His webbed feet grow stronger and his tail shrinks away. He becomes a frog! He will now spend most of his time on land.
*I also get bigger as I keep eating. I don’t have a tail for swimming, though.
Did you notice a difference between the frog description and the butterfly?
The frog’s a boy. The butterfly’s a girl.
Because little boys like frogs and little girls like butterflies.
Butterflies are pretty, so girls like them. Frogs are too icky for girls.
Boys aren’t afraid of hoppy, bug-eating things like frogs. Butterflies are girly and boring.
Let’s reinforce stereotypes!
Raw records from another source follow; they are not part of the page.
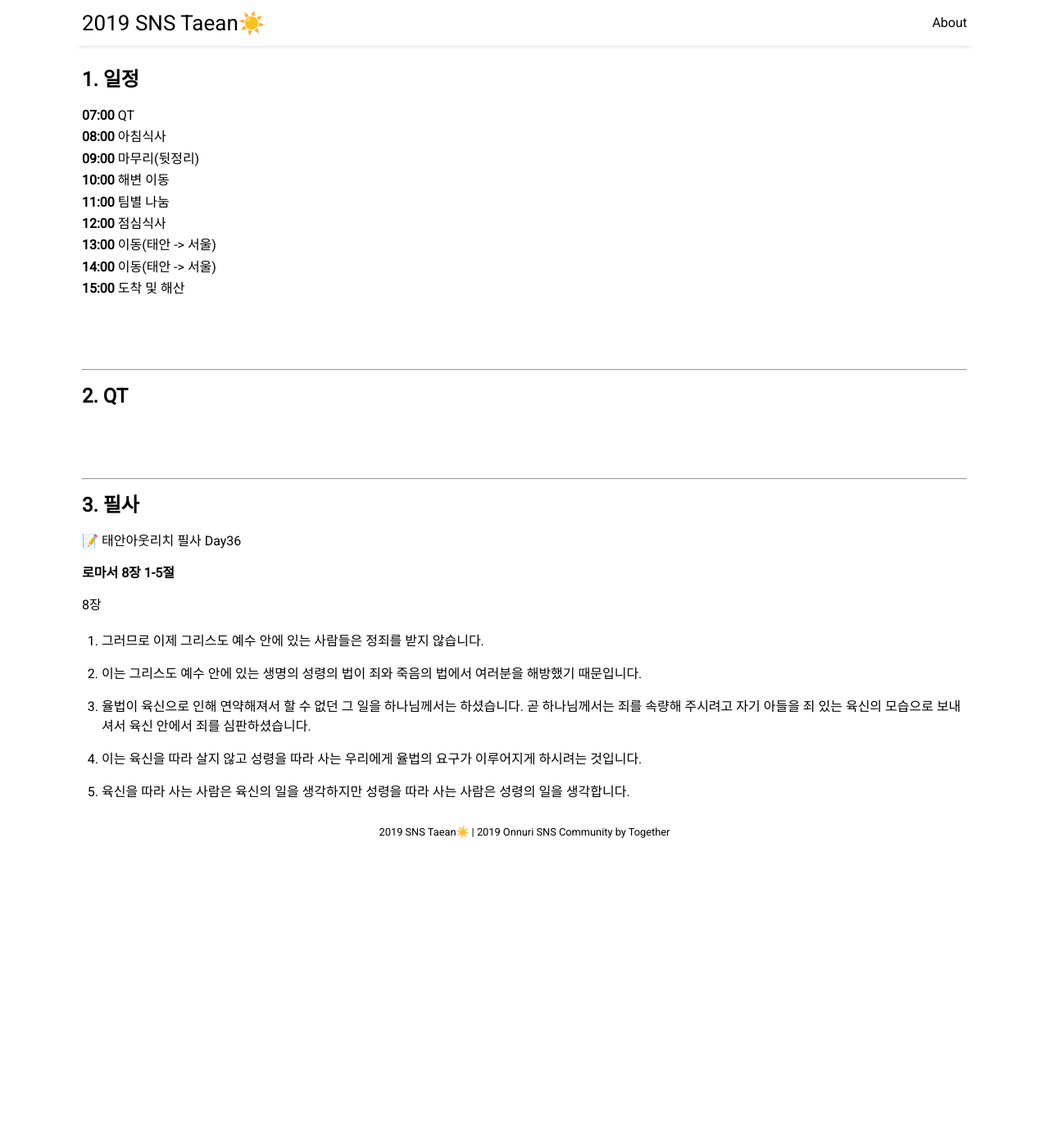
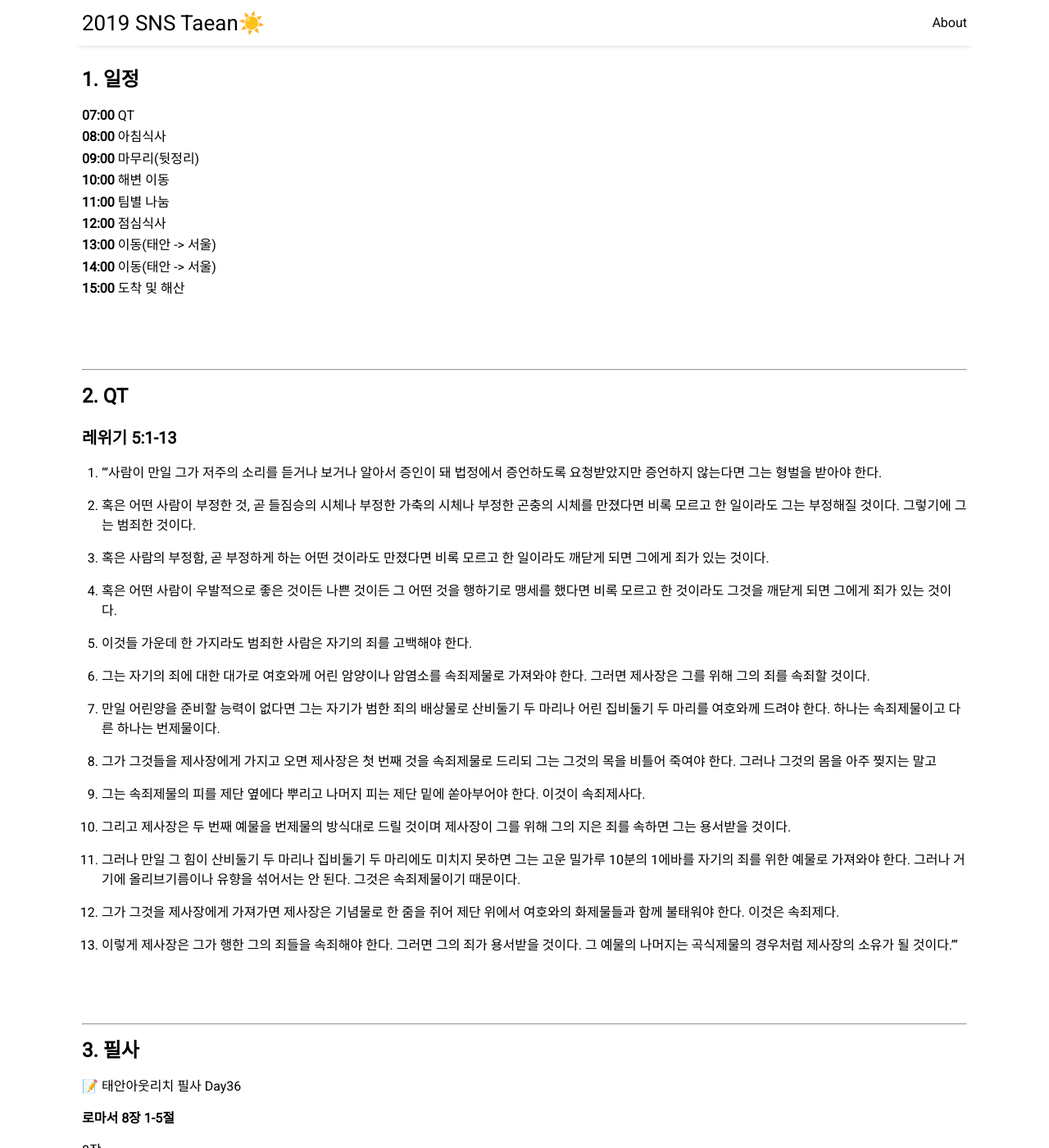
Before and after one commit to taean-outreach/taean-outreach.github.io, a Jekyll site: the page built from _posts/2019-08-02-0817.md, in a window 1280 px wide and 1400 px high. Shown: the whole window at 82% size. Built offline with Jekyll 4.4.1, drawn with Linux system fonts in a browser that asks for light colours; nearby versions of some CDN libraries.

Commit message:
Update 2019-08-02-0817.md

```diff
--- a/_posts/2019-08-02-0817.md
+++ b/_posts/2019-08-02-0817.md
@@ -23,7 +23,20 @@ image: taean4.jpg
 <hr>
 
 ## 2. QT
-
+### 레위기 5:1-13
+1. “‘사람이 만일 그가 저주의 소리를 듣거나 보거나 알아서 증인이 돼 법정에서 증언하도록 요청받았지만 증언하지 않는다면 그는 형벌을 받아야 한다.
+2. 혹은 어떤 사람이 부정한 것, 곧 들짐승의 시체나 부정한 가축의 시체나 부정한 곤충의 시체를 만졌다면 비록 모르고 한 일이라도 그는 부정해질 것이다. 그렇기에 그는 범죄한 것이다.
+3. 혹은 사람의 부정함, 곧 부정하게 하는 어떤 것이라도 만졌다면 비록 모르고 한 일이라도 깨닫게 되면 그에게 죄가 있는 것이다.
+4. 혹은 어떤 사람이 우발적으로 좋은 것이든 나쁜 것이든 그 어떤 것을 행하기로 맹세를 했다면 비록 모르고 한 것이라도 그것을 깨닫게 되면 그에게 죄가 있는 것이다.
+5. 이것들 가운데 한 가지라도 범죄한 사람은 자기의 죄를 고백해야 한다.
+6. 그는 자기의 죄에 대한 대가로 여호와께 어린 암양이나 암염소를 속죄제물로 가져와야 한다. 그러면 제사장은 그를 위해 그의 죄를 속죄할 것이다.
+7. 만일 어린양을 준비할 능력이 없다면 그는 자기가 범한 죄의 배상물로 산비둘기 두 마리나 어린 집비둘기 두 마리를 여호와께 드려야 한다. 하나는 속죄제물이고 다른 하나는 번제물이다.
+8. 그가 그것들을 제사장에게 가지고 오면 제사장은 첫 번째 것을 속죄제물로 드리되 그는 그것의 목을 비틀어 죽여야 한다. 그러나 그것의 몸을 아주 찢지는 말고
+9. 그는 속죄제물의 피를 제단 옆에다 뿌리고 나머지 피는 제단 밑에 쏟아부어야 한다. 이것이 속죄제사다.
+10. 그리고 제사장은 두 번째 예물을 번제물의 방식대로 드릴 것이며 제사장이 그를 위해 그의 지은 죄를 속하면 그는 용서받을 것이다.
+11. 그러나 만일 그 힘이 산비둘기 두 마리나 집비둘기 두 마리에도 미치지 못하면 그는 고운 밀가루 10분의 1에바를 자기의 죄를 위한 예물로 가져와야 한다. 그러나 거기에 올리브기름이나 유향을 섞어서는 안 된다. 그것은 속죄제물이기 때문이다.
+12. 그가 그것을 제사장에게 가져가면 제사장은 기념물로 한 줌을 쥐어 제단 위에서 여호와의 화제물들과 함께 불태워야 한다. 이것은 속죄제다.
+13. 이렇게 제사장은 그가 행한 그의 죄들을 속죄해야 한다. 그러면 그의 죄가 용서받을 것이다. 그 예물의 나머지는 곡식제물의 경우처럼 제사장의 소유가 될 것이다.’”
 
 <br>
 <br>
```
As if there aren’t boy frogs and girl frogs, boy butterflies and girl butterflies.
Only the caterpillar has to “hide in leaves to survive”; there’s no word on how tadpoles avoid getting eaten. Only the “little butterfly” is described as, well, little; there’s no mention of how tiny tadpoles are. That might undermine their tadpole-y manliness.
The caterpillar gets “bigger,” but only the tadpole – while still inside its egg! – actually gets “big.”
Once the butterfly’s wings are dry, “she practices flapping them and then flies off.” The frog, however, doesn’t have to practice hopping around on land once it’s grown legs, or learn how to catch bugs outside the water. The male tadpole/frog in this story can do everything he needs to. The female butterfly has to work at it.
So this is why I’m frustrated with the shower curtain. It’s educational – but not always in the best of ways. And it’s those subtle sexist messages that are so insidious and so easily absorbed.